The contractor will argue that this waiver clause deals with two aspects of damages; 1) damage to the premises; and 2) damages to the contractor’s work. The first sentence arguably means that the contractor is not liable for any damages to the premises, regardless of whether those damages are considered direct or consequential and regardless of the source. The second sentence deals with damage to the contractor’s work and provides that the Owner will be responsible for the loss if the work is damaged by circumstances outside the contractor’s control. The owner, however, will argue that the waiver is ambiguous and contradicts itself.
Owner on the other hand, will argue that there is a direct conflict between the first and second sentence because the first sentence absolves the contractor from liability for damages to the property, while the second only absolves the contractor from liability in the event the damages to the premises are outside of contractor’s control, and that the “premises” arguably includes the contractors’ work.
Another example is:
“The Consultant and Owner waive consequential damages for claims, disputes, or other matters in questing arising out of or relating got this Agreement. This mutual waiver is applicable, without limitation, to all consequential damages due to either party’s termination of This Agreement.”
While this clause from the outset may appear to bar the Owner’s consequential damages claims against the consultant in a potential breach of contract claim, the second sentence calls into question the applicability of the waiver. The second sentence could be interpreted to mean that the only consequential damages that are waived are those that arise following termination. The clause’s ambiguity runs the risk of rendering it unenforceable.
You can avoid the consequential damages waiver pitfalls by: 1) educating yourself on what consequential damages are; 2) drafting well written clauses that are not potentially self-contradictory nor open to multiple interpretations; and 3) listing out the damages that are being waived, i.e. lost profits, increased labor and material costs, rental expenses, loss of use, etc.
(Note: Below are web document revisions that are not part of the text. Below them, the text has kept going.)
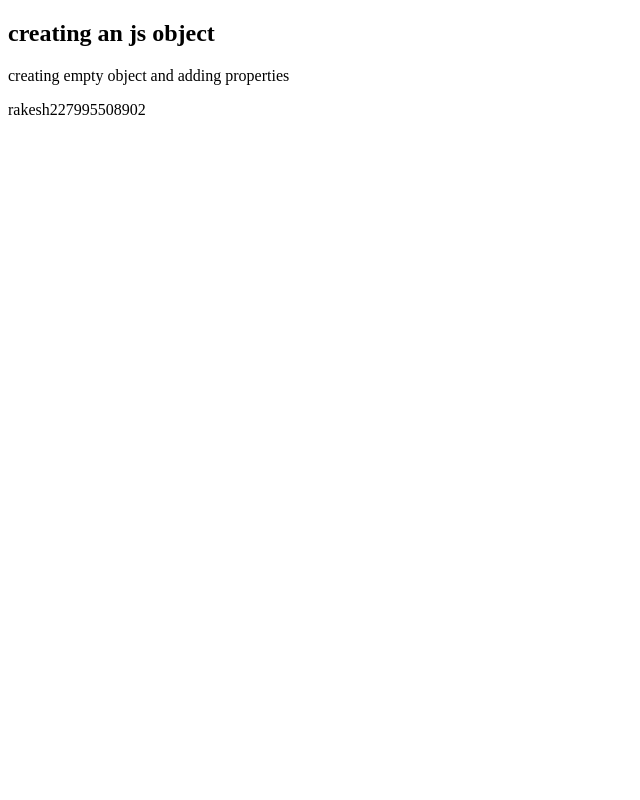
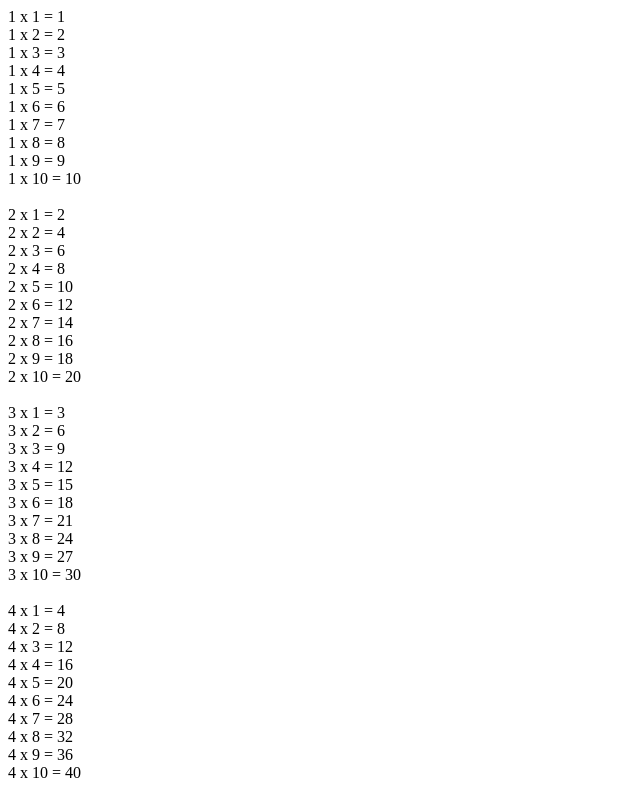
Before and after one commit to PodishettiRakesh/JavaScript_learning, a plain HTML site: page index.html in a window 1280 px wide. Shown: the top 800 px of the page, without its empty margins (0-640 px from the left). Drawn offline with Linux system fonts and the light colour scheme.

Commit message:
implemented program to print the tables upto given numbers

```diff
--- /dev/null
+++ b/ChallengeQuestions.js
@@ -0,0 +1,13 @@
+let table =(n) =>{
+    let output='';
+    for(let i=1;i<=n;i++){
+        for(let j=1;j<=10;j++){
+            let ans=i*j;
+            output += (`${i} x ${j} = ${ans}`)+'<br>';
+        }
+        output+='<br>';
+    }
+    document.getElementById('multiply').innerHTML = output;
+}
+
+table(5);
--- a/index.html
+++ b/index.html
@@ -1,30 +1,10 @@
 <!DOCTYPE html>
 <html>
+<head>
+    <title>Run JavaScript</title>
+</head>
 <body>
-    <h2>creating an js object</h2>
-    <p>creating empty object and adding properties</p>
-    <p id="demo"></p>
-    <!-- <script>
-        const person={};
-        person.name="rakesh",
-        person.age="22",
-        person.num="7995508902"
-        document.getElementById("demo").innerHTML=Object.values(person);
-    </script> -->
-
-    <script>
-        const person={
-        name:"rakesh",
-        age:"22",
-        num:"7995508902",
-        fulldata:function(){
-            return this.name+this.age+this.num;
-        }
-    };
-    document.getElementById("demo").innerHTML=person.fulldata();
-
-
-
-    </script>
+    <div id = 'multiply'></div>
+    <script src="ChallengeQuestions.js"></script>
 </body>
 </html>
```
Acquiring a deeper knowledge and understanding of what consequential damages are will allow you to better draft an enforceable consequential damages waiver clause for your client’s benefit.
 Hardwick Properties, Inc. v. Newbern, 711 So.2d 35, 39 (Fla. 1st DCA 1998) quoting Hutchinson v. Tompkins, 259 So.2d 129 (Fla. 1972)
 Keystone Airpark Authority v. Pipeline Contractors, Inc. 266 So.3d 1219 (Fla. 1st DCA 2019) citing to Fla. Power Corp v. Zenith Indus. Co 377 So.2d 203, 205 (Fla. 2d DCA 1979)
 Hardwick Properties, Inc. v. Newbern, 711 So.2d 35, 39 (Fla. 1st DCA 1998) citing to Jonson v. Monsanto Co, 303 N.W. 2d 86 (N.D. 1981)
 Keystone Airpark Authority v. Pipeline Contractors, Inc. 266 So.3d 1219 (Fla. 1st DCA 2019)
 Keystone Airpark Authority v. Pipeline Contractors, Inc. 266 So.3d 1219 (Fla. 1st DCA 2019) citing to Urling v. Helms Exterminators, Inc. 468 So.2d 451 (Fla. 1st DCA 1985) and to Bartram, LLC v. Landmark Am Insurance Co., 864 F. Supp. 2d. 1229, 1240 (N.D. Fla. 2012)
 Keystone Airpark Authority v. Pipeline Contractors, Inc. 266 So.3d 1219 (Fla. 1st DCA 2019) citing to Fed. Reserve Bank of Richmond v. Wright 392 F. Supp. 1126, 1131 (E.D. Va 1975)
 Keystone Airpark Authority v. Pipeline Contractors, Inc. 266 So.3d 1219 (Fla. 1st DCA 2019) citing to McCloskey & Co., Inc. v. Wright, 363 F. Supp. 223 (E.D. Va. 1973)
 Amoco Oil, Co. v. Gomez, 125 F. Supp. 2d 492 (S.D. Fla. 2000)
 Orkin v. Montango, 359 So.2d 512 (Fla. 4th DCA 1978).